What changed in version 2?
Coming from v1? Here's what's new.
In this guide, we will cover the biggest changes between version 1 and version 2. It will include conceptual differences and changes in the user interface. There's a second article in the API reference explaining the nuts-and-bolts differences of the API and a guide on how to migrate a technical integration.
Topics: Building blocks for new use-cases
The biggest conceptual change is the introduction of so-called topics. In version 1, Price API would always just return information about products, their offers and sellers. In version 2, we have added access to new kinds of information, like:
- best sellers & top lists
- deals & promotions
- search results & rankings
- ratings & reviews
When creating a new data collection job, in addition to the usual country, source, key and values, you have to now choose a topic, like
When you searched for a GTIN or keyword in version 1, Price API would perform a search, pick the first search result and then dig deeper for that one product. In version 2, you can divert from this logic if you want to, for example, look at the top three search results. To allow this, version 2 lets you collect these three separately now:
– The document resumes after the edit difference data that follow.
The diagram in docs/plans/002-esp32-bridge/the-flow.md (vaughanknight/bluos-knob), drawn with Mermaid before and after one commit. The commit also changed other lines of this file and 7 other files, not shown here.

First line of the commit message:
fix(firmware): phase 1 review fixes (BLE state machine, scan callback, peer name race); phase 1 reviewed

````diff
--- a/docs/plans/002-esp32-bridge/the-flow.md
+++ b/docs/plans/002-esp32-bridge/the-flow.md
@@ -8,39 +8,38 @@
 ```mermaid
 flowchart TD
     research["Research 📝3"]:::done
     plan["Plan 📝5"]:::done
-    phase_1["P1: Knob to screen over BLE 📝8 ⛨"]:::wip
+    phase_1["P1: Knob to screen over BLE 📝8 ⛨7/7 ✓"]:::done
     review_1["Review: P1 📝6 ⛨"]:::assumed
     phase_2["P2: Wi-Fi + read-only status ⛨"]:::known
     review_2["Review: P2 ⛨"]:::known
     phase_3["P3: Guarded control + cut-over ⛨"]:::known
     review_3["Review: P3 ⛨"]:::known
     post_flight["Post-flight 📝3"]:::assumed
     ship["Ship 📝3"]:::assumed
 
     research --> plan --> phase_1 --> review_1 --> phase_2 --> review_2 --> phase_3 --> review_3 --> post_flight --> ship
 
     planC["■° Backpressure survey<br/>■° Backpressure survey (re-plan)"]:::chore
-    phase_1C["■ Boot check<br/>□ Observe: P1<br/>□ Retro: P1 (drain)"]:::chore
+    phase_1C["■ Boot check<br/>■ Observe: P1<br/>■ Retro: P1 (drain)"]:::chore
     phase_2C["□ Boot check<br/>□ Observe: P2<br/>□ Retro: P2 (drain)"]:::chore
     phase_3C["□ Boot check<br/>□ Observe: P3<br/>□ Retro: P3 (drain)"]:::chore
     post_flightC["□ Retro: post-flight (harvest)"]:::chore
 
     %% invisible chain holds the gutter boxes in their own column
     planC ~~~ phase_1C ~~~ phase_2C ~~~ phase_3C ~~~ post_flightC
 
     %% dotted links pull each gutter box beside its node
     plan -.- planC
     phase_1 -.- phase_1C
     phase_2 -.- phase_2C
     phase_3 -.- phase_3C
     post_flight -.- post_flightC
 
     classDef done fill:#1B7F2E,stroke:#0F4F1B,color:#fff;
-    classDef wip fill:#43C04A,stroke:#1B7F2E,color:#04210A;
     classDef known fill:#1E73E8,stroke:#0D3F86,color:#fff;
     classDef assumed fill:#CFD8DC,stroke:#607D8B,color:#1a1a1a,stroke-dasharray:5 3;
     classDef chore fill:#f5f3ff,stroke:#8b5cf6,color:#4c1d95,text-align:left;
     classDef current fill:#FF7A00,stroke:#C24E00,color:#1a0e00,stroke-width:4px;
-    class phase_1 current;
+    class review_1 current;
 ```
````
Put simply, one topic in Price API contains the data that is represented to one type of page at the source and can be retrieved by one page request (except for pagination). The
search_results topic of Amazon only contains data from the search results page on Amazon and no other page, like the product details, will be visited by Price API.
With this limitation comes great flexibility and conceptual simplicity. Use topics as the building blocks for whatever e-commerce data flows you want to create. With the abundance of data available in version 2, your only limit is your imagination.
To make migration easier for you, version 2 offers a compound topic that is comprised of products, offers and sellers and emulates the same logic as you know from version 1. It will do a search, pick the first product found in the search results and then collect the product details, its offers and associated shops.
This is, at the time of writing, the only exception of the rule that one topic relates to just one source page.
More user-friendly interface
In version 2, we have split the former dashboard into two pages.
One is a classical dashboard, that gives an overview of your usage and subscription while giving you hints about relevant resources.
The other is the tool to request data and we have recreated this from the ground up. It is now targeted for less technical people, as we have moved all the code samples to the API reference and use human-friendly names (like "Germany") instead of technical codes (like
de). We also got rid of the need to repetitively check the status of a job. The job status refreshes itself automatically until you can download your results.
Finally, you can download your jobs as Excel
.xslx in addition to the usual CSV, JSON, and XML.
Cleaned up parameters and data formats
Version 1 grew a lot in terms of sources, countries and content over the years and some inconsistencies built up together with a few spots where we feel that things are named in a way that makes it hard to understand. We are taking the opportunity of a completely new version to clean things up, for better consistency and clarity.
Timeouts, filters, and sorting
There are a bunch of new optional parameters you can use to refine your jobs in version 2.
Timeout: You can specify a maximum number of minutes for the job to run. If a job takes longer, data collection will be stopped and you can access the data that has been collected until then. Of course, you only pay for what you get.
Max Age: Instead of
realtime, you can now choose the maximum age (in minutes) for cached data to be used.
Max Pages: Instead of
all_pages, you can now set the exact maximum number of pages for paginated content, like just getting the first two pages of search results.
Sort By: In version 1, we have always asked the source to sort data by price. Now you can choose between all the ways of sorting the source supports. This way you can get the original sorting of Google Shopping, for example.
Depending on the source and topic, there will be different filters, like a price range or category.
Adapted credit system
We generalized the credit system to handle all the new freedom that version 2 provides and tried to make it as simple as we could:
Version 2 job requests cost one credit per value, per page if you choose the default for all optional parameters (like max age, sorting, price range, and category filter) and two credits per value, per page if you change any of the default parameters.
Technical migration guide
There's a second article in the API reference explaining the nuts-and-bolts differences of the API and a guide on how to migrate a technical integration.
- "google-shopping" was renamed to "google_shopping"
Updated almost 4 years ago